Inaugural Editorial
Zong-Ming (Max) Cheng,1 ,
1College of Horticulture, Nanjing Agricultural University, Nanjing, China Department of Plant Sciences, University of Tennessee, Knoxville, TN, USA
*Corresponding author. E-mail:

Horticulture Research 1,
Article number: 5 (2014)
Views: 756

Received: 22 Jan 2014
Revised: 22 Jan 2014
Accepted: 22 Jan 2014
Published online: 22 Jan 2014


Horticulture is one of the oldest agricultural practices, dating back to the beginning of human civilization when humans collected naturally grown fruits, brought them to their settlements and purposely cultivated them. Horticulture today plays crucial roles in our lives. Fruits, nuts and vegetables are important foods that supplement staples like rice and corn and provide many essential nutrients. Ornamental trees, shrubs and flowers are essential for beautifying our living places. Fresh-cut flowers are associated with public congratulatory events like business openings and personal celebratory occasions like weddings, anniversaries and holidays. Teas, herbs and specialty local fruits are inseparable parts of cultures and religious traditions.
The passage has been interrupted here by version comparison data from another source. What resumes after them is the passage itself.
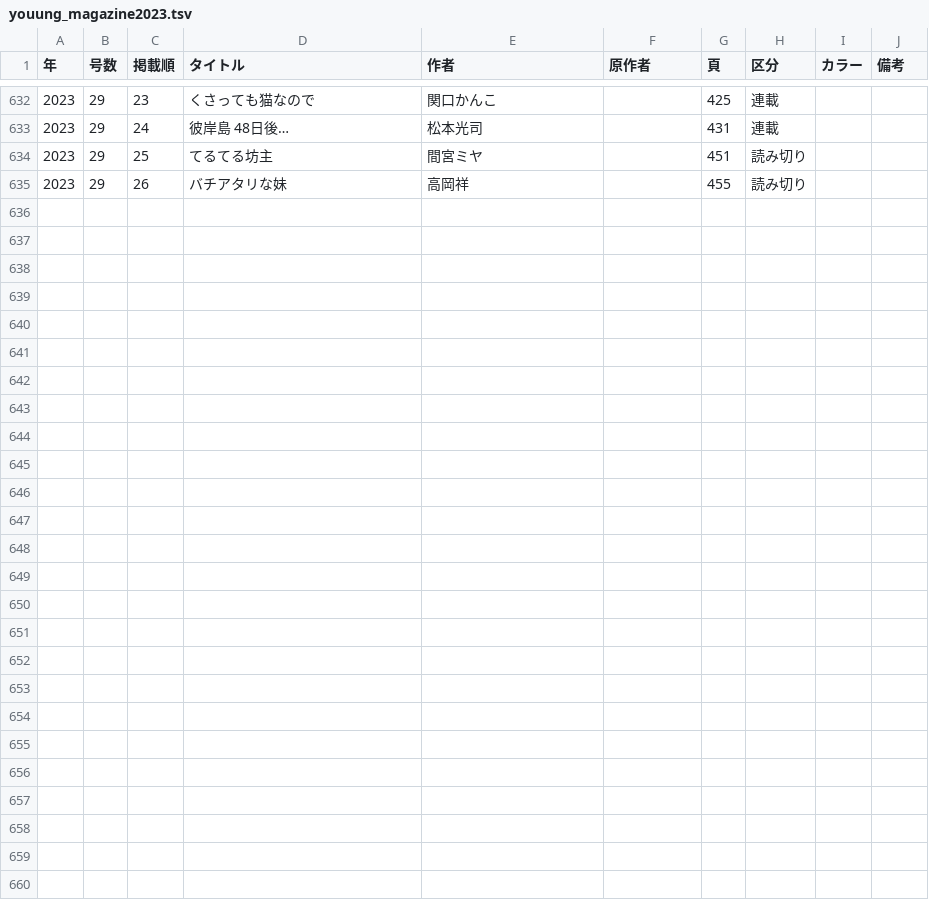
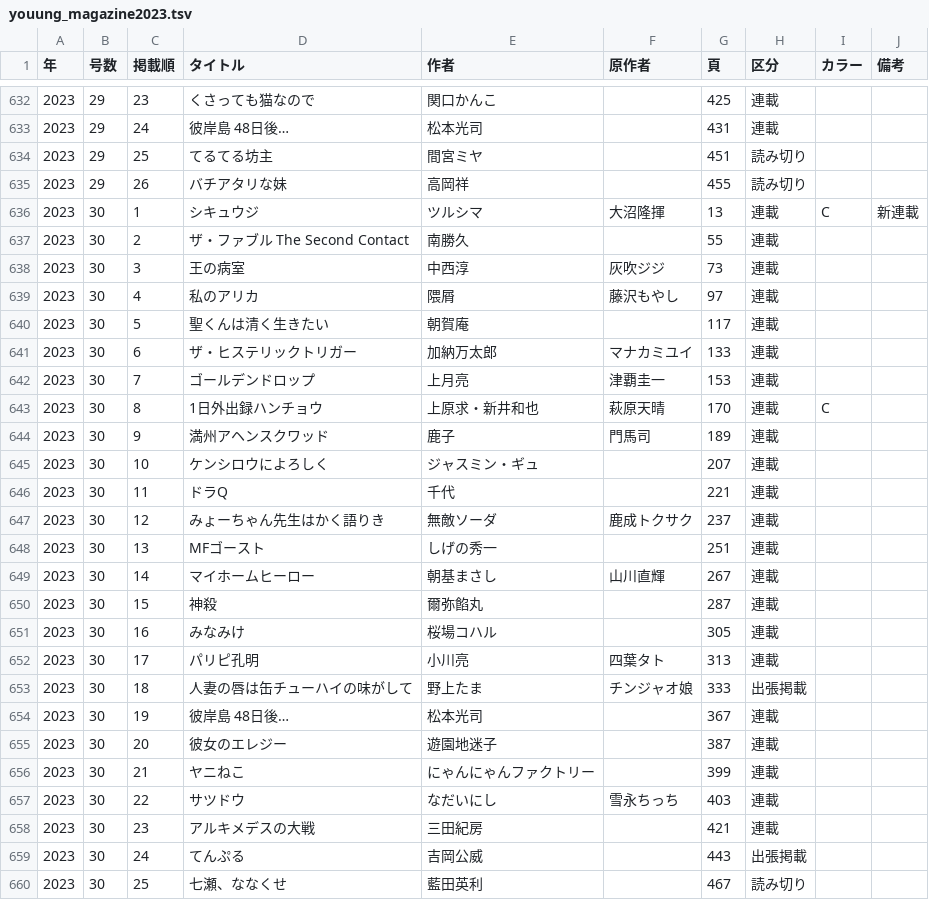
Before and after one commit to tricogimmick/comic_magazine_data, a TSV file: tsv/young_magazine/youung_magazine2023.tsv, drawn as a sheet; only a part is shown, gaps mark what is left out; the diff names each change by its address in the sheet, - before the commit and + after, or states it on an @@ line.

Commit message:
週刊ヤングマガジン 2023年 No.30

```diff
--- a/tsv/young_magazine/youung_magazine2023.tsv
+++ b/tsv/young_magazine/youung_magazine2023.tsv
+row 636: 2023 | 30 | 1 | シキュウジ | ツルシマ | 大沼隆揮 | 13 | 連載 | C | 新連載
+row 637: 2023 | 30 | 2 | ザ・ファブル The Second Contact | 南勝久 |  | 55 | 連載
+row 638: 2023 | 30 | 3 | 王の病室 | 中西淳 | 灰吹ジジ | 73 | 連載
+row 639: 2023 | 30 | 4 | 私のアリカ | 隈屑 | 藤沢もやし | 97 | 連載
+row 640: 2023 | 30 | 5 | 聖くんは清く生きたい | 朝賀庵 |  | 117 | 連載
+row 641: 2023 | 30 | 6 | ザ・ヒステリックトリガー | 加納万太郎 | マナカミユイ | 133 | 連載
+row 642: 2023 | 30 | 7 | ゴールデンドロップ | 上月亮 | 津覇圭一 | 153 | 連載
+row 643: 2023 | 30 | 8 | 1日外出録ハンチョウ | 上原求・新井和也 | 萩原天晴 | 170 | 連載 | C
+row 644: 2023 | 30 | 9 | 満州アヘンスクワッド | 鹿子 | 門馬司 | 189 | 連載
+row 645: 2023 | 30 | 10 | ケンシロウによろしく | ジャスミン・ギュ |  | 207 | 連載
+row 646: 2023 | 30 | 11 | ドラQ | 千代 |  | 221 | 連載
+row 647: 2023 | 30 | 12 | みょーちゃん先生はかく語りき | 無敵ソーダ | 鹿成トクサク | 237 | 連載
+row 648: 2023 | 30 | 13 | MFゴースト | しげの秀一 |  | 251 | 連載
+row 649: 2023 | 30 | 14 | マイホームヒーロー | 朝基まさし | 山川直輝 | 267 | 連載
+row 650: 2023 | 30 | 15 | 神殺 | 爾弥餡丸 |  | 287 | 連載
+row 651: 2023 | 30 | 16 | みなみけ | 桜場コハル |  | 305 | 連載
+row 652: 2023 | 30 | 17 | パリピ孔明 | 小川亮 | 四葉タト | 313 | 連載
+row 653: 2023 | 30 | 18 | 人妻の唇は缶チューハイの味がして | 野上たま | チンジャオ娘 | 333 | 出張掲載
+row 654: 2023 | 30 | 19 | 彼岸島 48日後… | 松本光司 |  | 367 | 連載
+row 655: 2023 | 30 | 20 | 彼女のエレジー | 遊園地迷子 |  | 387 | 連載
+row 656: 2023 | 30 | 21 | ヤニねこ | にゃんにゃんファクトリー |  | 399 | 連載
+row 657: 2023 | 30 | 22 | サツドウ | なだいにし | 雪永ちっち | 403 | 連載
+row 658: 2023 | 30 | 23 | アルキメデスの大戦 | 三田紀房 |  | 421 | 連載
+row 659: 2023 | 30 | 24 | てんぷる | 吉岡公威 |  | 443 | 出張掲載
+row 660: 2023 | 30 | 25 | 七瀬、ななくせ | 藍田英利 |  | 467 | 読み切り
```
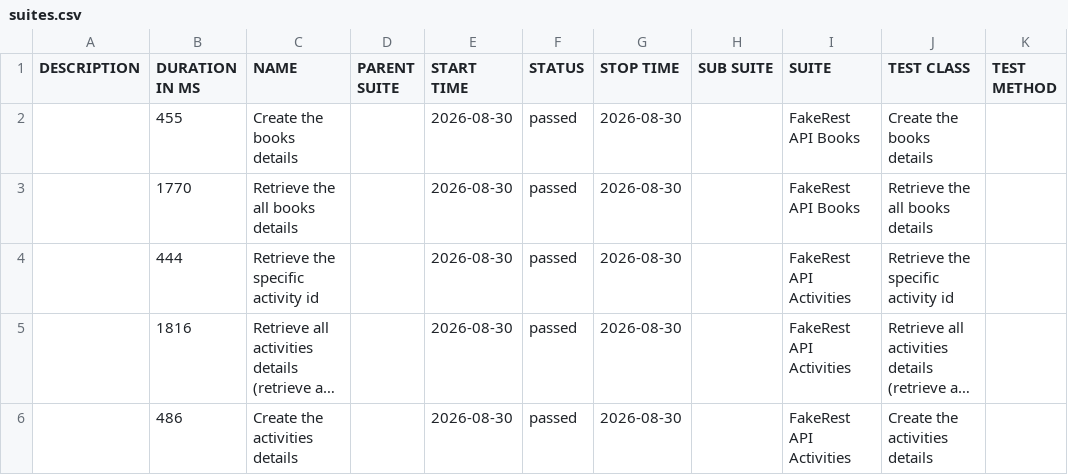
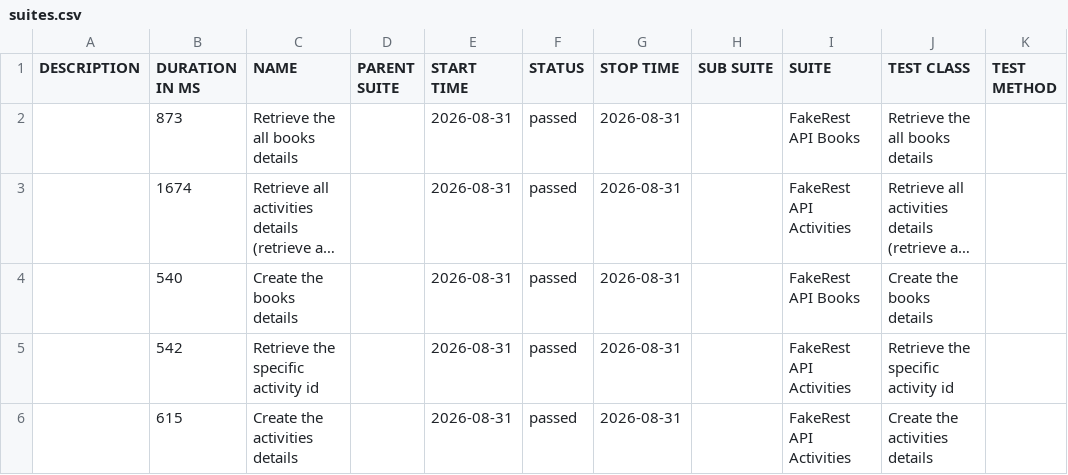
Before and after one commit to BalajiRamudu/API_Testing_Practice, a CSV file: data/suites.csv, drawn as a sheet; long unchanged cells end in …; removed rows and columns are numbered as before the commit, all else as after; the diff names each change by its address in the sheet, - before the commit and + after, or states it on an @@ line.

```diff
--- a/data/suites.csv
+++ b/data/suites.csv
-row 2:  | 455 | Create the books details |  | 2026-08-30 | passed | 2026-08-30 |  | FakeRest API Books | Create the books details
-B2 (DURATION IN MS): 1770
+B2 (DURATION IN MS): 873
-E2 (START TIME): 2026-08-30
+E2 (START TIME): 2026-08-31
-G2 (STOP TIME): 2026-08-30
+G2 (STOP TIME): 2026-08-31
-row 4:  | 444 | Retrieve the specific activity id |  | 2026-08-30 | passed | 2026-08-30 |  | FakeRest API Activities | Retrieve the specific activity id
-B3 (DURATION IN MS): 1816
+B3 (DURATION IN MS): 1674
-E3 (START TIME): 2026-08-30
+E3 (START TIME): 2026-08-31
-G3 (STOP TIME): 2026-08-30
+G3 (STOP TIME): 2026-08-31
+row 4:  | 540 | Create the books details |  | 2026-08-31 | passed | 2026-08-31 |  | FakeRest API Books | Create the books details
+row 5:  | 542 | Retrieve the specific activity id |  | 2026-08-31 | passed | 2026-08-31 |  | FakeRest API Activities | Retrieve the specific activity id
-B6 (DURATION IN MS): 486
+B6 (DURATION IN MS): 615
-E6 (START TIME): 2026-08-30
+E6 (START TIME): 2026-08-31
-G6 (STOP TIME): 2026-08-30
+G6 (STOP TIME): 2026-08-31
```
Also changed, not shown: data/behaviors.csv, 24 other files.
Increasingly, horticulture is being used in combatting nutritional imbalance, obesity and mental health issues, providing educational materials for teaching biological sciences, remediating environmental disorders, and conserving biodiversity and environmental integrity.